There are various types of compressors used in the refrigeration and air conditioning machines, these are: reciprocating, rotary, screw, centrifugal and scroll. Refrigeration compressors and air conditioning compressors provide air conditioning, heat pumping, and refrigeration for large-scale facilities and equipment. They use compression to raise the temperature of a low-pressure gas, and also remove vapor from the evaporator. Most refrigeration compressors (refrigerant compressors) are large, mechanical units that form the heart of industrial cooling, heating, ventilation, and air conditioning (HVAC) systems. Many air conditioning compressors are also large-scale mechanical devices; however, these compressors are designed specifically for air conditioning systems and do not provide heating or ventilation functions.
A scroll compressor (also called spiral compressor, scroll pump and scroll vacuum pump) is a device for compressing air or refrigerant. It is used in air conditioning equipment, as an automobile supercharger (where it is known as a scroll-type supercharger) and as a vacuum pump.
A scroll compressor operating in reverse is known as a scroll expander, and can be used to generate mechanical work from the expansion of a fluid, compressed air or gas. Many residential central heat pump and air conditioning systems and a few automotive air conditioning systems employ a scroll compressor instead of the more traditional rotary, reciprocating, and wobble-plate compressors.
Scroll Compressor History and Development
Although the idea of a scroll compressor is not new, scroll compressors themselves are a relatively new technology. The first scroll compressor patent dates back to 1905. Léon Creux, a French engineer, developed the first scroll compressor design that was literally ahead of its time. Not until the early 1970s had precision machining technology advanced sufficiently to make a working prototype possible.

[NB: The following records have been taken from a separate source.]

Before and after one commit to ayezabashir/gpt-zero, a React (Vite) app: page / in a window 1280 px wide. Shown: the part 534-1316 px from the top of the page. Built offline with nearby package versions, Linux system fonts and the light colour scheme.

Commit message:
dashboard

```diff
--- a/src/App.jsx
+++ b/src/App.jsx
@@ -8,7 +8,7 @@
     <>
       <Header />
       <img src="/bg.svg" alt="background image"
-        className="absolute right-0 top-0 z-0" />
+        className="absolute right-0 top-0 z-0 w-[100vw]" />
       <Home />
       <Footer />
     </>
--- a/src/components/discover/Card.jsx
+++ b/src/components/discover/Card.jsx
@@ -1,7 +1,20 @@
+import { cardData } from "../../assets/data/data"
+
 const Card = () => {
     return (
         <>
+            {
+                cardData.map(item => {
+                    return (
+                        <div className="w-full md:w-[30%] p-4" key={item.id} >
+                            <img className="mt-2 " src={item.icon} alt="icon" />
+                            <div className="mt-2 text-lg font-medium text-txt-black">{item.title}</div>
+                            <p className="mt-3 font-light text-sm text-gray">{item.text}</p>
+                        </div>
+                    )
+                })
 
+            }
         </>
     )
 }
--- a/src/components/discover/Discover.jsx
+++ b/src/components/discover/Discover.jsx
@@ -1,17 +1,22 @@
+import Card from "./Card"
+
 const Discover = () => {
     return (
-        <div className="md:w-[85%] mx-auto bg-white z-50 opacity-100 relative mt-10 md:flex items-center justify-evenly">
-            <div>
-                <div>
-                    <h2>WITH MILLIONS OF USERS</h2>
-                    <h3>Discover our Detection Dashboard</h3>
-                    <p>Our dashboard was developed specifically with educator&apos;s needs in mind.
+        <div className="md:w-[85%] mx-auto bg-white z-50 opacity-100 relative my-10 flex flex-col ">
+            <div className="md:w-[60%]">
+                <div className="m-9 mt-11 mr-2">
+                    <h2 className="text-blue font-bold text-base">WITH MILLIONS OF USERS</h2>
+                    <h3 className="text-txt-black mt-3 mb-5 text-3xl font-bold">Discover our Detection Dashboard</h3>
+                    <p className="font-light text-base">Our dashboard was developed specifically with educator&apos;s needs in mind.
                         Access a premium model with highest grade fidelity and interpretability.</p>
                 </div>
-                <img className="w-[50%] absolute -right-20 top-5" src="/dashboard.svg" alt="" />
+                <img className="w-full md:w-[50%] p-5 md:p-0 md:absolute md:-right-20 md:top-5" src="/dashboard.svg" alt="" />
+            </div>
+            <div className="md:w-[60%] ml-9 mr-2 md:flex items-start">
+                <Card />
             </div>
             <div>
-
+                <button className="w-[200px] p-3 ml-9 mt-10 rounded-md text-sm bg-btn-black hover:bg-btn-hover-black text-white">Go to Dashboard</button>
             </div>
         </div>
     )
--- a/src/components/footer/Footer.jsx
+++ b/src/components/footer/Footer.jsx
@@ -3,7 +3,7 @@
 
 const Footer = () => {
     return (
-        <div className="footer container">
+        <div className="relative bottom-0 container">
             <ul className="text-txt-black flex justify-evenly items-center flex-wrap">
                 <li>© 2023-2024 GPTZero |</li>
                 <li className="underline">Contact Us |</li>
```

Development continued, primarily in Japan and the United States, and widespread introduction to HVAC and refrigeration applications began in the mid-1980s. Today, scroll compressors are found in many commercial and residential applications.
Scroll Compressor Design

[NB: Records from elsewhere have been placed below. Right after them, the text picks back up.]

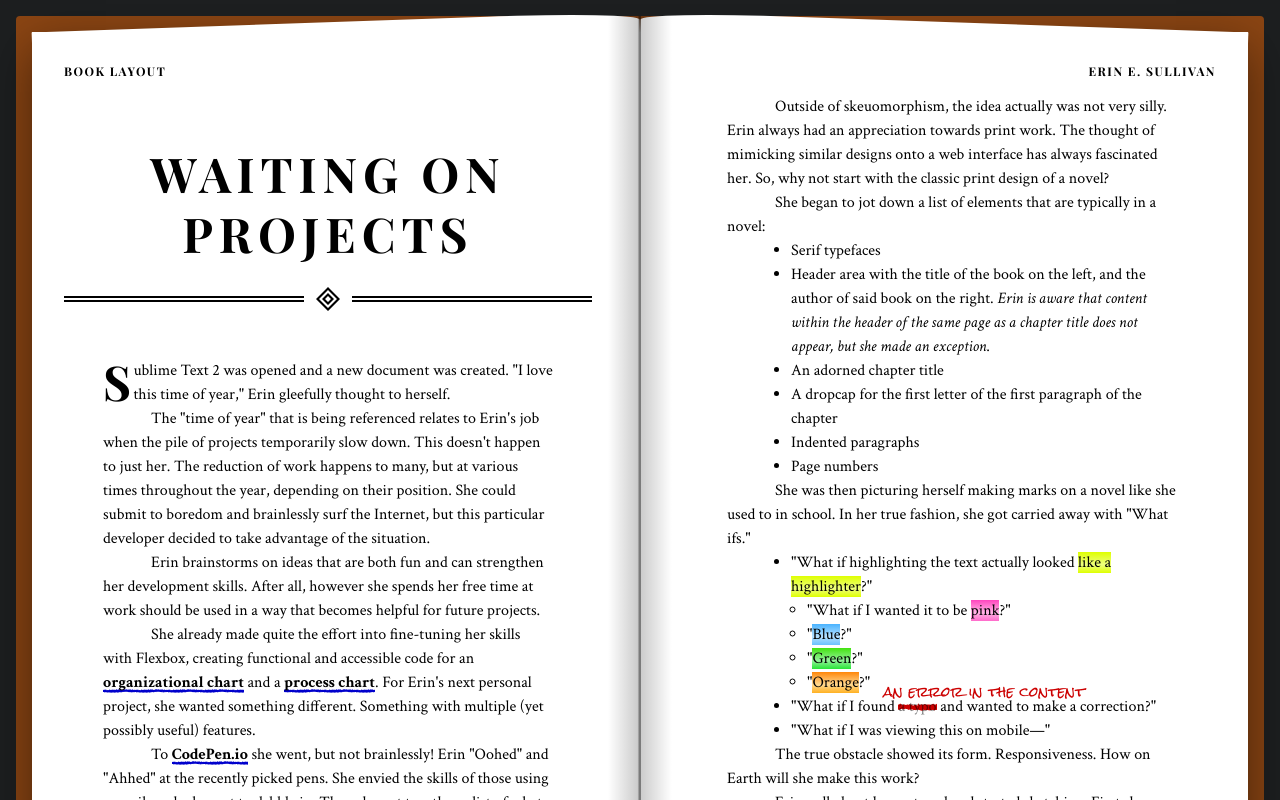
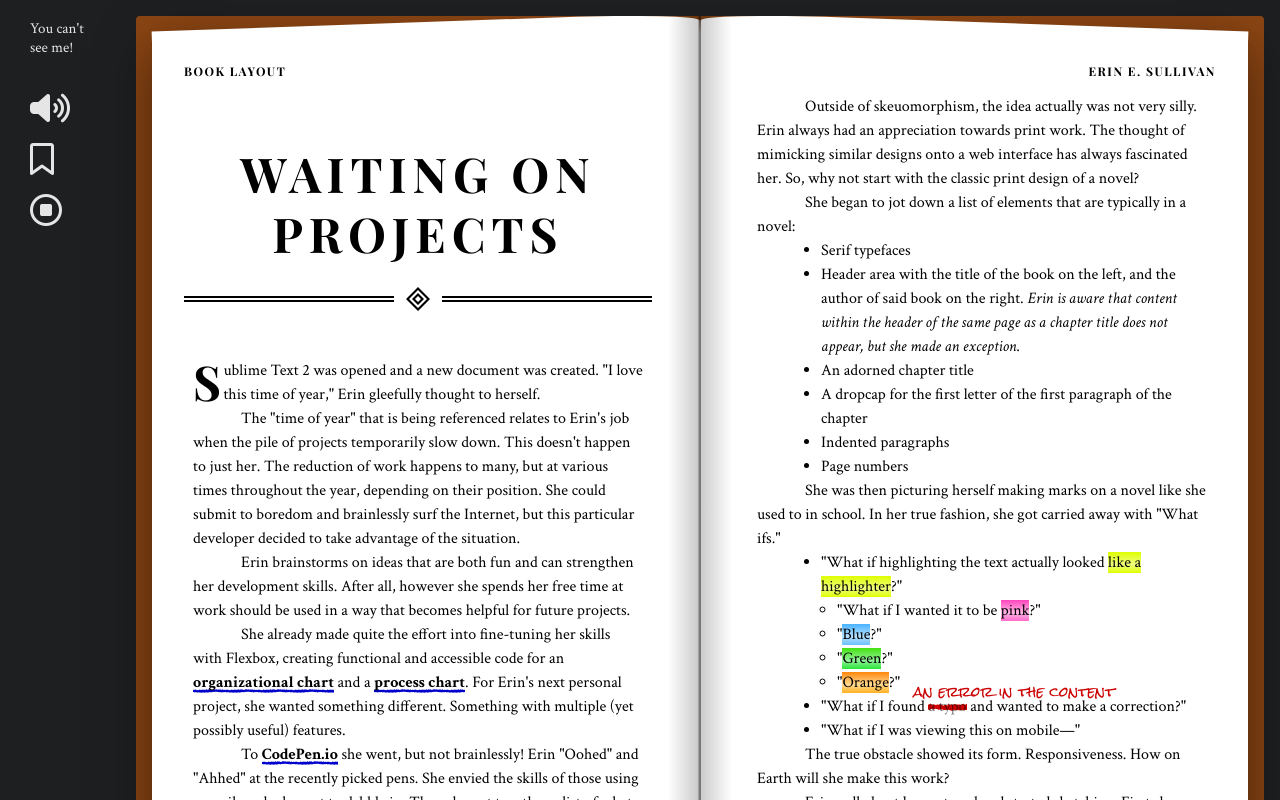
Before and after one commit to manhhungpc/HMI-frontend, a SvelteKit app: page /books/1 in a window 1280 px wide. Shown: the top 800 px of the page. Built offline with nearby package versions, Linux system fonts and the light colour scheme; a web font is replaced by a local one.

Commit message:
Add button to bookId, update books

```diff
--- /dev/null
+++ b/src/components/BookIdButton.svelte
@@ -0,0 +1,53 @@
+<div class="list-button">
+	<div class="title">You can't see me!</div>
+	<div class="button">
+		<i class="fa-solid fa-volume-high fa-2xl" />
+	</div>
+	<div class="button">
+		<i class="fa-regular fa-bookmark fa-2xl" />
+	</div>
+	<div class="button">
+		<i class="fa-regular fa-circle-stop fa-2xl" />
+	</div>
+</div>
+
+<style lang="scss">
+	.list-button {
+		width: 120px;
+		display: flex;
+		flex-direction: column;
+		overflow-y: auto;
+		overflow-x: hidden;
+		flex-shrink: 0;
+		margin-top: 20px;
+		padding: 0 30px;
+	}
+
+	.title {
+		padding: 0 0 20px;
+		font-weight: 500;
+		font-size: 15px;
+	}
+
+	.button i {
+		display: flex;
+		align-items: center;
+		width: 45px;
+		margin-right: 16px;
+		margin-top: 30px;
+	}
+
+	.button {
+		display: flex;
+		align-items: center;
+		& + & {
+			margin-top: 20px;
+		}
+	}
+
+	@media (max-width: 1045px) {
+		.list-button {
+			display: none;
+		}
+	}
+</style>
--- a/src/routes/books/+page.svelte
+++ b/src/routes/books/+page.svelte
@@ -1,6 +1,10 @@
 <script lang="ts">
+	import Header from './../../components/Header.svelte';
 	import { getToken } from 'src/utils/token';
+	import TitlePage from 'src/components/TitlePage.svelte';
+	import BooksReview from 'src/components/BooksReview.svelte';
 	import type { PageServerData } from './$types';
+	import Taskbar from 'src/components/Taskbar.svelte';
 
 	export let data: PageServerData;
 	const books = data;
@@ -41,5 +45,27 @@
 	};
 </script>
 
-<h1>Book</h1>
-<button type="button" on:click={onCreateBooks}>Create fake book</button>
+<!-- <h1>Book</h1>
+<button type="button" on:click={onCreateBooks}>Create fake book</button> -->
+
+<Header />
+<TitlePage />
+<div class="main-wrapper">
+	<Taskbar />
+	<BooksReview />
+</div>
+
+<style lang="scss">
+	.main-wrapper {
+		width: 100%;
+		display: flex;
+		flex-grow: 1;
+		margin-top: 100px;
+		overflow: hidden;
+	}
+	@media (max-width: 420px) {
+		.main-wrapper {
+			margin-top: 50px;
+		}
+	}
+</style>
--- a/src/routes/books/[bookId]/+page.svelte
+++ b/src/routes/books/[bookId]/+page.svelte
@@ -2,6 +2,7 @@
 	import { page } from '$app/stores';
 	import { getToken } from 'src/utils/token';
 	import '/src/styles/bookId.css';
+	import BookIdButton from 'src/components/BookIdButton.svelte';
 	console.log($page.params);
 
 	// const token: string = getToken();
@@ -54,6 +55,9 @@
 </svelte:head>
 
 <div id="wrapper">
+	<div class="main-wrapper">
+		<BookIdButton />
+
 		<div id="container">
 			<section class="open-book">
 				<header>
@@ -63,8 +67,8 @@
 				<article>
 					<h2 class="chapter-title">Waiting on projects</h2>
 					<p>
-					Sublime Text 2 was opened and a new document was created. "I love this time of year," Erin
-					gleefully thought to herself.
+						Sublime Text 2 was opened and a new document was created. "I love this time of year,"
+						Erin gleefully thought to herself.
 					</p>
 					<p>
 						The "time of year" that is being referenced relates to Erin's job when the pile of
@@ -83,9 +87,9 @@
 						functional and accessible code for an <a
 							href="https://codepen.io/erinesullivan/pen/LLoXoL">organizational chart</a
 						>
-					and a <a href="https://codepen.io/erinesullivan/pen/MvOdOE">process chart</a>. For Erin's
-					next personal project, she wanted something different. Something with multiple (yet
-					possibly useful) features.
+						and a <a href="https://codepen.io/erinesullivan/pen/MvOdOE">process chart</a>. For
+						Erin's next personal project, she wanted something different. Something with multiple
+						(yet possibly useful) features.
 					</p>
 					<p>
 						To <a href="https://codepen.io/">CodePen.io</a> she went, but not brainlessly! Erin "Oohed"
@@ -93,13 +97,13 @@
 						has yet to dabble in. Then she put together a list of what she would like to achieve.
 					</p>
 					<p>
-					Erin chuckled to herself, "This sounds crazy, but what if I develop a section of text that
-					looks like a book?"
+						Erin chuckled to herself, "This sounds crazy, but what if I develop a section of text
+						that looks like a book?"
 					</p>
 					<p>
 						She paused, realizing that what she was about to do was a trend years ago. This severely
-					increased the chance of her project being mocked after launch. What was the specific trend
-					Erin remembered? Skeuomorphism.
+						increased the chance of her project being mocked after launch. What was the specific
+						trend Erin remembered? Skeuomorphism.
 					</p>
 					<dl>
 						<dt><strong>skeu&bull;o&bull;morph</strong></dt>
@@ -111,8 +115,8 @@
 					<p>
 						Outside of skeuomorphism, the idea actually was not very silly. Erin always had an
 						appreciation towards print work. The thought of mimicking similar designs onto a web
-					interface has always fascinated her. So, why not start with the classic print design of a
-					novel?
+						interface has always fascinated her. So, why not start with the classic print design of
+						a novel?
 					</p>
 					<p>She began to jot down a list of elements that are typically in a novel:</p>
 					<ul>
@@ -120,8 +124,8 @@
 						<li>
 							Header area with the title of the book on the left, and the author of said book on the
 							right. <em
-							>Erin is aware that content within the header of the same page as a chapter title does
-							not appear, but she made an exception</em
+								>Erin is aware that content within the header of the same page as a chapter title
+								does not appear, but she made an exception</em
 							>.
 						</li>
 						<li>An adorned chapter title</li>
@@ -130,8 +134,8 @@
 						<li>Page numbers</li>
 					</ul>
 					<p>
-					She was then picturing herself making marks on a novel like she used to in school. In her
-					true fashion, she got carried away with "What ifs."
+						She was then picturing herself making marks on a novel like she used to in school. In
+						her true fashion, she got carried away with "What ifs."
 					</p>
 					<ul>
 						<li>
@@ -154,16 +158,16 @@
 					<p>
 						Erin pulled out her notepad and started sketching. First she began to illustrate the
 						wireframe of the book in its entirety. Then she recorded some notes on how each element
-					would break down as the screen size got smaller. After several minutes, the blueprint was
-					complete. She came to the conclusion that mobile viewing must stay minimal. The pages go
-					away, which makes the page numbers no longer have a function so they must go away, and if
-					those go away then there is no need for a cover since it is used to help hold and protect
-					pages.
+						would break down as the screen size got smaller. After several minutes, the blueprint
+						was complete. She came to the conclusion that mobile viewing must stay minimal. The
+						pages go away, which makes the page numbers no longer have a function so they must go
+						away, and if those go away then there is no need for a cover since it is used to help
+						hold and protect pages.
 					</p>
 					<p>
-					She looks back at the blinking cursor of her blank canvas in Sublime Text 2. Doubt begins
-					to linger in the back of her mind with the thought of her new code never being used and
-					her time spent ends up being a waste. Her fingers were typing anyway.
+						She looks back at the blinking cursor of her blank canvas in Sublime Text 2. Doubt
+						begins to linger in the back of her mind with the thought of her new code never being
+						used and her time spent ends up being a waste. Her fingers were typing anyway.
 					</p>
 					<p>Erin smirked, "Well at least I think it's worth a try."</p>
 				</article>
@@ -176,3 +180,4 @@
 			</section>
 		</div>
 	</div>
+</div>
--- a/src/styles/bookId.css
+++ b/src/styles/bookId.css
@@ -13,10 +13,17 @@ body {
 	margin: 0;
 }
 
+.main-wrapper {
+	width: 100%;
+	display: flex;
+	flex-grow: 1;
+	overflow: hidden;
+}
+
 #wrapper {
 	margin-left: auto;
 	margin-right: auto;
-	max-width: 80em;
+	max-width: 85em;
 }
 
 #container {
```
Lines whose indentation alone changed are shown as unchanged.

A scroll compressor uses two interleaving scrolls to pump, compress or pressurize fluids such as liquids and gases. The vane geometry may be involute, Archimedean spiral, or hybrid curves.
Often, one of the scrolls is fixed, while the other orbits eccentrically without rotating, thereby trapping and pumping or compressing pockets of fluid between the scrolls. Another method for producing the compression motion is co-rotating the scrolls, in synchronous motion, but with offset centers of rotation. The relative motion is the same as if one were orbiting.
Another variation is with flexible (layflat) tubing where the archimedean spiral acts as a peristaltic pump, which operates on much the same principle as a toothpaste tube. They have casings filled with lubricant to prevent abrasion of the exterior of the pump tube and to aid in the dissipation of heat, and use reinforced tubes, often called ‘hoses’. This class of pump is often called a ‘hose pumper’. Since there are no moving parts in contact with the fluid, peristaltic pumps are inexpensive to manufacture. Their lack of valves, seals and glands makes them comparatively inexpensive to maintain, and the hose or tube is a low-cost maintenance item compared to other pump types.